My father was in the hospital for about a week in critical condition. When I heard that he died, too, my body started to shake. I went into a terrible panic when I heard that. When I saw his body, so I could part from him, I ran away. I couldn’t look at him.
Three weeks have gone by since they were killed. I miss them all very much, and especially my brother Mu’az, whom I loved very much. We were very close. I keep walking back to the place where our house stood. I remember my brothers, Mother, Father. I remember how I would sit with my cousins, how we played together. The moments I had when the whole family sat around the table to eat. I remember how my mother always made sure that I and my siblings did our homework. We were the happiest family, and suddenly, in one blow, I lost my happiness.

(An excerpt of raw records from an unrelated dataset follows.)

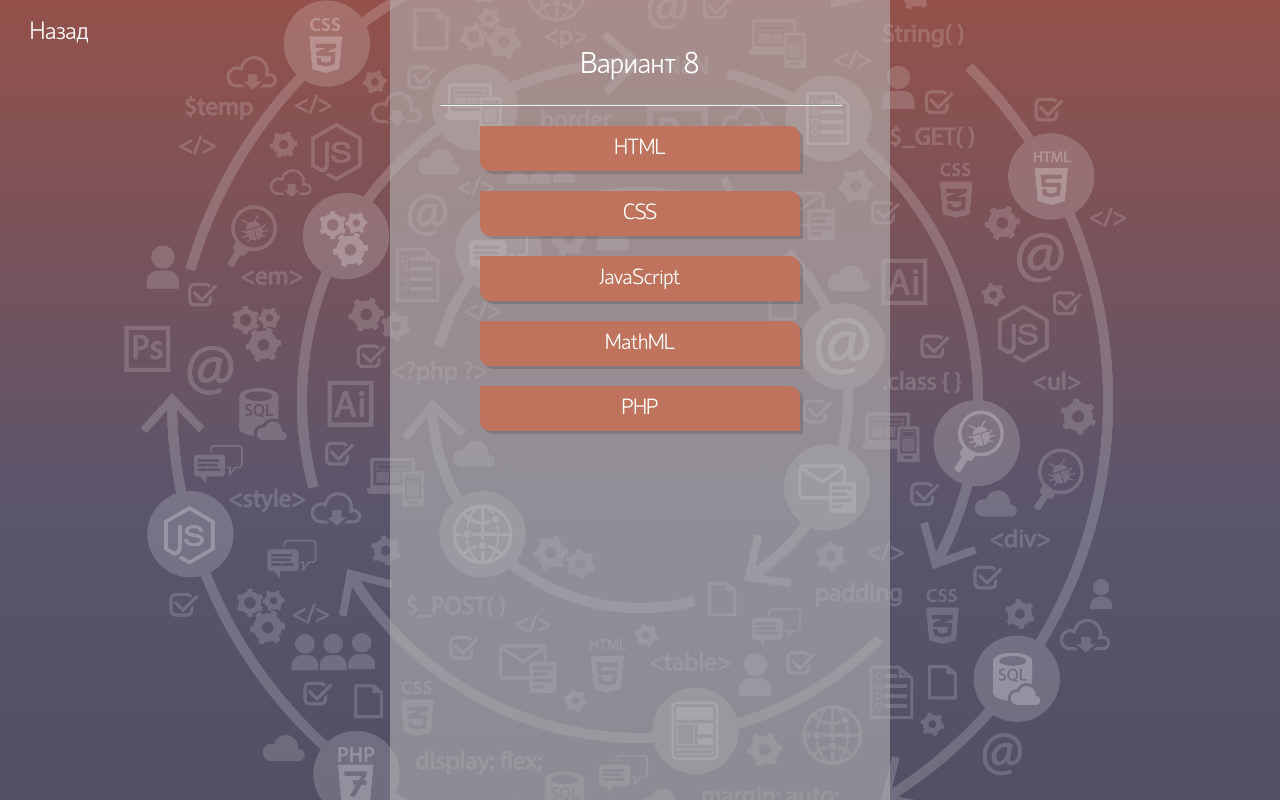
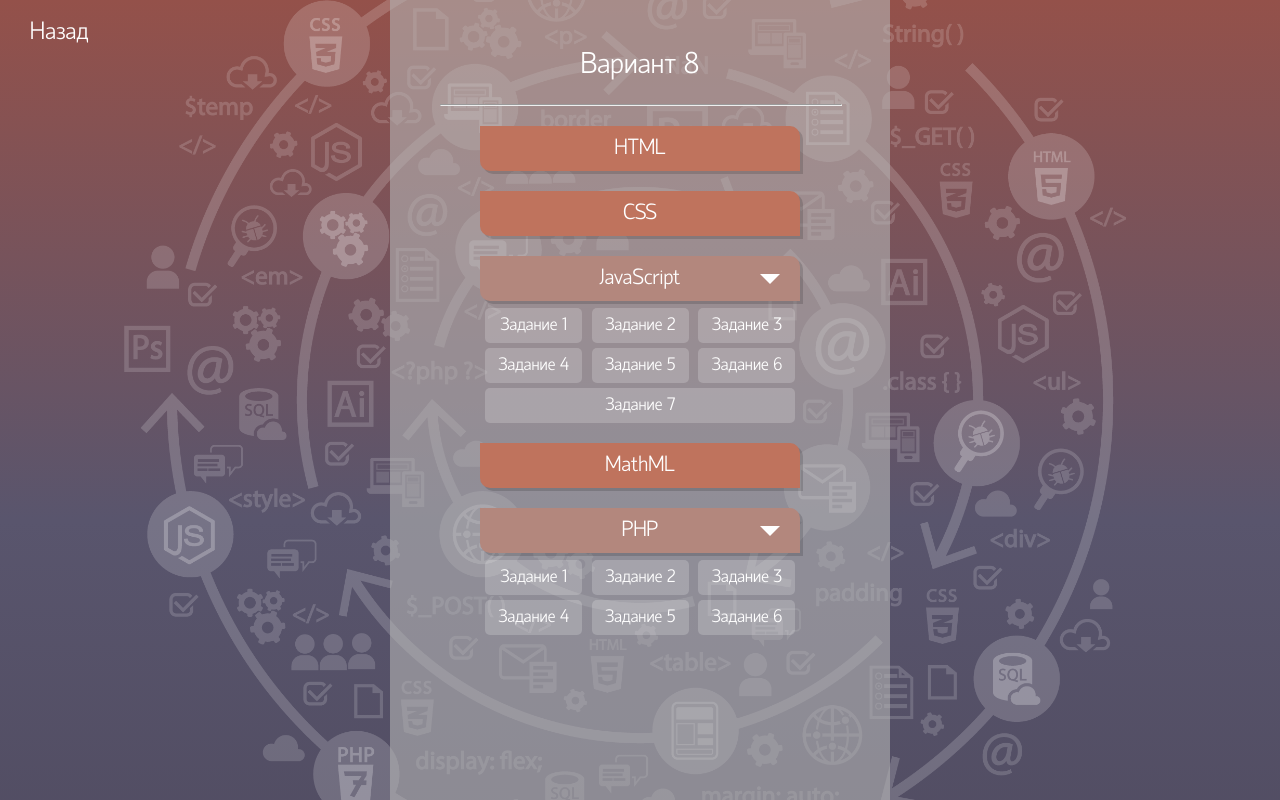
Before and after one commit to Sargatanas/labs, a PHP site: page /variants/8/index.html in a window 1280 px wide. Run offline with PHP 8.4, Linux system fonts and the light colour scheme.

Commit message:
Изменения в навигации

```diff
--- a/web/css/style.css
+++ b/web/css/style.css
@@ -85,6 +85,16 @@ body {
     align-items: center;
     width: 100%;
 }
+.main-variants_inner {
+    flex-direction: row;
+    flex-wrap: wrap;
+
+    width: 80%;
+
+    margin-top: -18px;
+    margin-left: 10px;
+    margin-bottom: 20px;
+}
 
 .main-variants__element {
     display: flex;
@@ -118,6 +128,52 @@ body {
     box-shadow: 0 0 0 0 rgba(0, 0, 0, 0.15);
 }
 
+.main-variants__element_default {
+    position: relative;
+    background: #b3877d;
+}
+.main-variants__element_default:hover {
+    background: #b3877d;
+}
+.main-variants__element_default:active {
+    margin-top: 0;
+    margin-left: 0;
+    margin-bottom: 20px;
+    box-shadow: 3px 3px 0 0 rgba(0, 0, 0, 0.15);
+}
+.main-variants__element_default:after {
+    content: "";
+    position: absolute;
+    top: calc((100% - 10px) / 2);
+    right: 20px;
+
+    width: 0;
+    height: 0;
+
+    border: 10px solid rgba(255, 255, 255, 0);
+    border-top: 10px solid white;
+    border-bottom-width: 0;
+}
+.main-variants_inner > .main-variants__element {
+    display: flex;
+    flex-grow: 1;
+    flex-basis: 30%;
+
+    height: 35px;
+    max-width: 100%;
+
+    margin: 5px 3% 0 0;
+
+    border-radius: 5px;
+    background: rgba(255, 255, 255, 0.2);
+    box-shadow: 0 0 0 0 rgba(0, 0, 0, 0.15);
+
+    font-size: 18px;
+}
+.main-variants_inner > .main-variants__element:hover {
+    background: rgba(255, 255, 255, 0.4);
+}
+
 .main__author {
     margin-top: auto;
     font-size: 22px;
--- a/web/variants/8/index.html
+++ b/web/variants/8/index.html
@@ -20,15 +20,58 @@
         <a class="main-variants__element" href="lab-3/index.html">
             CSS
         </a>
-        <a class="main-variants__element" href="lab-6/index.html">
+        <a class="main-variants__element main-variants__element_default">
             JavaScript
         </a>
+        <div class="main-variants main-variants_inner">
+            <a class="main-variants__element" href="lab-6/pages/1.html">
+                Задание 1
+            </a>
+            <a class="main-variants__element" href="lab-6/pages/2.html">
+                Задание 2
+            </a>
+            <a class="main-variants__element" href="lab-6/pages/3.html">
+                Задание 3
+            </a>
+            <a class="main-variants__element" href="lab-6/pages/4.html">
+                Задание 4
+            </a>
+            <a class="main-variants__element" href="lab-6/pages/5.html">
+                Задание 5
+            </a>
+            <a class="main-variants__element" href="lab-6/pages/6.html">
+                Задание 6
+            </a>
+            <a class="main-variants__element" href="lab-6/pages/7.html">
+                Задание 7
+            </a>
+        </div>
         <a class="main-variants__element" href="lab-7/index.html">
             MathML
         </a>
-        <a class="main-variants__element" href="lab-8/index.html">
+        <a class="main-variants__element main-variants__element_default" href="lab-8/index.html">
             PHP
         </a>
+        <div class="main-variants main-variants_inner">
+            <a class="main-variants__element" href="lab-8/pages/1.php">
+                Задание 1
+            </a>
+            <a class="main-variants__element" href="lab-8/pages/2.php">
+                Задание 2
+            </a>
+            <a class="main-variants__element" href="lab-8/pages/3.html">
+                Задание 3
+            </a>
+            <a class="main-variants__element" href="lab-8/pages/4.html">
+                Задание 4
+            </a>
+            <a class="main-variants__element" href="lab-8/pages/5.php">
+                Задание 5
+            </a>
+            <a class="main-variants__element" href="lab-8/pages/6.html">
+                Задание 6
+            </a>
+        </div>
     </div>
     <a class="main__back" href="/">
         Назад
--- a/web/variants/8/lab-6/pages/1.html
+++ b/web/variants/8/lab-6/pages/1.html
@@ -8,8 +8,8 @@
 <body>
 
 <div>
-    <a href="../index.html">Назад</a>
-    <br><br><br>
+    <a href="../../index.html">Назад</a>
+    <br><br>
     <div>
         1. Сколько соответствующих элементов двух последовательностей с одинаковым количеством элементов совпадают?
     </div>
--- a/web/variants/8/lab-6/pages/2.html
+++ b/web/variants/8/lab-6/pages/2.html
@@ -8,13 +8,13 @@
 <body>
 
 <div>
-    <a href="../index.html">Назад</a>
+    <a href="../../index.html">Назад</a>
     <br><br><br>
     <div>
         2. Заданы три натуральных числа A, B, C, которые обозначают число, месяц и год. Найти порядковый номер даты,
         начиная отсчет с начала года.
     </div>
-    <br><hr><br>
+    <br><hr>
     <div>
         <form method="get" onsubmit="solution(); return false;">
             <label for="a">
--- a/web/variants/8/lab-6/pages/3.html
+++ b/web/variants/8/lab-6/pages/3.html
@@ -7,8 +7,8 @@
 <body>
 
 <div>
-    <a href="../index.html">Назад</a>
-    <br><br><br>
+    <a href="../../index.html">Назад</a>
+    <br><br>
     <div>
         3. Определить, сколько недель осталось до 1 сентября.
     </div>
--- a/web/variants/8/lab-6/pages/4.html
+++ b/web/variants/8/lab-6/pages/4.html
@@ -8,8 +8,8 @@
 <body>
 
 <div>
-    <a href="../index.html">Назад</a>
-    <br><br><br>
+    <a href="../../index.html">Назад</a>
+    <br><br>
     <div>
         4. При наведении курсора мыши на ссылку в строке состояния (window.status) должно выводиться название
         соответствующего ресурса.
--- a/web/variants/8/lab-6/pages/5.html
+++ b/web/variants/8/lab-6/pages/5.html
@@ -7,8 +7,8 @@
 <body>
 
 <div>
-    <a href="../index.html">Назад</a>
-    <br><br><br>
+    <a href="../../index.html">Назад</a>
+    <br><br>
     <div>
         5. Написать скрипт, который создает ссылку на страницу на вашем сервере. Например, если вы находитесь
         на www.mycoolsite.ru, JavaScript создаст ссылку на www.mycoolsite.ru/index.html.
--- a/web/variants/8/lab-6/pages/6.html
+++ b/web/variants/8/lab-6/pages/6.html
@@ -7,8 +7,8 @@
 <body>
 
 <div>
-    <a href="../index.html">Назад</a>
-    <br><br><br>
+    <a href="../../index.html">Назад</a>
+    <br><br>
     <div>
         6. Добавить к калькулятору следующие возможности: воозведение <i>x</i> в степень <i>n</i>
     </div>
--- a/web/variants/8/lab-6/pages/7.html
+++ b/web/variants/8/lab-6/pages/7.html
@@ -6,8 +6,8 @@
 </head>
 <body>
 
-<a href="../index.html">Назад</a>
-<br><br><br>
+<a href="../../index.html">Назад</a>
+<br><br>
 <div>
     7. Разработайте форму, заполняемую пользователем Internet, на произвольную тематику. При этом должны быть
     использованы все виды элементов, которые могут присутствовать на форме. Разработайте скрипт, проверяющий
--- a/web/variants/8/lab-8/pages/1.php
+++ b/web/variants/8/lab-8/pages/1.php
@@ -1,5 +1,5 @@
 <?php
-echo '<a href="../index.html">Назад</a><br><br><br>';
+echo '<a href="../../index.html">Назад</a><br><br>';
 echo '<div style="margin: 20px 0;">8. Вывести на экран таблицу, ячейки которой закрашены в разные цвета, а номера цветов отображаются в соответствующих ячейках. Номера цветов изменяются от 555555 до 999999 с шагом 1111</div>';
 
 $number = 555555;
--- a/web/variants/8/lab-8/pages/2.php
+++ b/web/variants/8/lab-8/pages/2.php
@@ -1,5 +1,5 @@
 <?php
-echo '<a href="../index.html">Назад</a><br><br><br>';
+echo '<a href="../../index.html">Назад</a><br><br>';
 echo '<div style="margin: 20px 0;">8. Создайте массив, содержащий сведения о продукции фирмы: номер товара, название, цена. Отсортируйте массив по названиям в алфавитном порядке. Среди товаров с одинаковым названием сначала идут более дешевые.</div>';
 
 $statement = [
--- a/web/variants/8/lab-8/pages/3.html
+++ b/web/variants/8/lab-8/pages/3.html
@@ -5,8 +5,8 @@
     <title>Задание 3</title>
 </head>
 <body>
-<a href="../index.html">Назад</a>
-<br><br><br>
+<a href="../../index.html">Назад</a>
+<br><br>
 <div style='margin: 20px 0;'>
     8. Написать функцию, выводящую строку заданного цвета шрифта. Строка и цвет шрифта задаются в качестве аргументов функции.
 </div>
--- a/web/variants/8/lab-8/pages/4.html
+++ b/web/variants/8/lab-8/pages/4.html
@@ -5,8 +5,8 @@
     <title>Задание 4</title>
 </head>
 <body>
-<a href="../index.html">Назад</a>
-<br><br><br>
+<a href="../../index.html">Назад</a>
+<br><br>
 <div style='margin: 20px 0;'>
     8. Составить программу, благодаря которой пользователь может выбрать язык (русский или английский, например), на котором отображается содержимое страницы.
 </div>
--- a/web/variants/8/lab-8/pages/5.php
+++ b/web/variants/8/lab-8/pages/5.php
@@ -1,5 +1,5 @@
 <?php
-echo '<a href="../index.html">Назад</a><br><br><br>';
+echo '<a href="../../index.html">Назад</a><br><br>';
 echo '<div style="margin: 20px 0;">8. Дан файл. В первой строке хранится имя первого пользователя, во второй – фамилия,
 в третьей – возраст, в четвертой – имя второго пользователя, в пятой – его фамилия и т.д.<br>Сформировать ассоциативный
 массив из элементов файла.</div>';
--- a/web/variants/8/lab-8/pages/6.html
+++ b/web/variants/8/lab-8/pages/6.html
@@ -5,8 +5,8 @@
     <title>Задание 6</title>
 </head>
 <body>
-<a href="../index.html">Назад</a>
-<br><br><br>
+<a href="../../index.html">Назад</a>
+<br><br>
 <div style='margin: 20px 0;'>
     8. Словом назовем любую последовательность букв. Составить и вывести на экран все слова из трех букв,
     которые встречаются в заданном слове.<br>
--- a/web/variants/8/lab-8/pages/regular.php
+++ /dev/null
@@ -1,4 +0,0 @@
-<?php
-$word = 'роф';
-var_dump($word);
-preg_match("/^[а-яА-ЯёЁa-zA-Z]*$/", $word);
--- a/web/variants/8/lab-8/pages/resources/3.php
+++ b/web/variants/8/lab-8/pages/resources/3.php
@@ -1,4 +1,5 @@
 <?php
+echo '<a href="../3.html">Назад</a><br><br>';
 $string = (string)$_POST['string'];
 $color = (string)$_POST['color'];
 $color = mb_strtolower($color);
--- a/web/variants/8/lab-8/pages/resources/4.php
+++ b/web/variants/8/lab-8/pages/resources/4.php
@@ -1,4 +1,5 @@
 <?php
+echo '<a href="../4.html">Назад</a><br><br>';
 $language = (string)$_POST['language'];
 if ($language == "-сделайте выбор-") {
     echo "<div>Сделайте, пожалуйста, выбор</div>
--- a/web/variants/8/lab-8/pages/resources/6.php
+++ b/web/variants/8/lab-8/pages/resources/6.php
@@ -1,4 +1,5 @@
 <?php
+echo '<a href="../6.html">Назад</a><br><br>';
 $word = (string)$_POST['word'];
 $word_copy = $word;
 
```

Now I am scared all the time, especially at night. When I hear the planes, I get very frightened. Why did they bomb us, children who were sleeping in their house? What did we do to them? We didn’t do anything to the Israeli army, which took my mother and my father from me, my brothers and my aunt and uncle and my cousins. They took everything that was beautiful in my life away from me. We became orphans.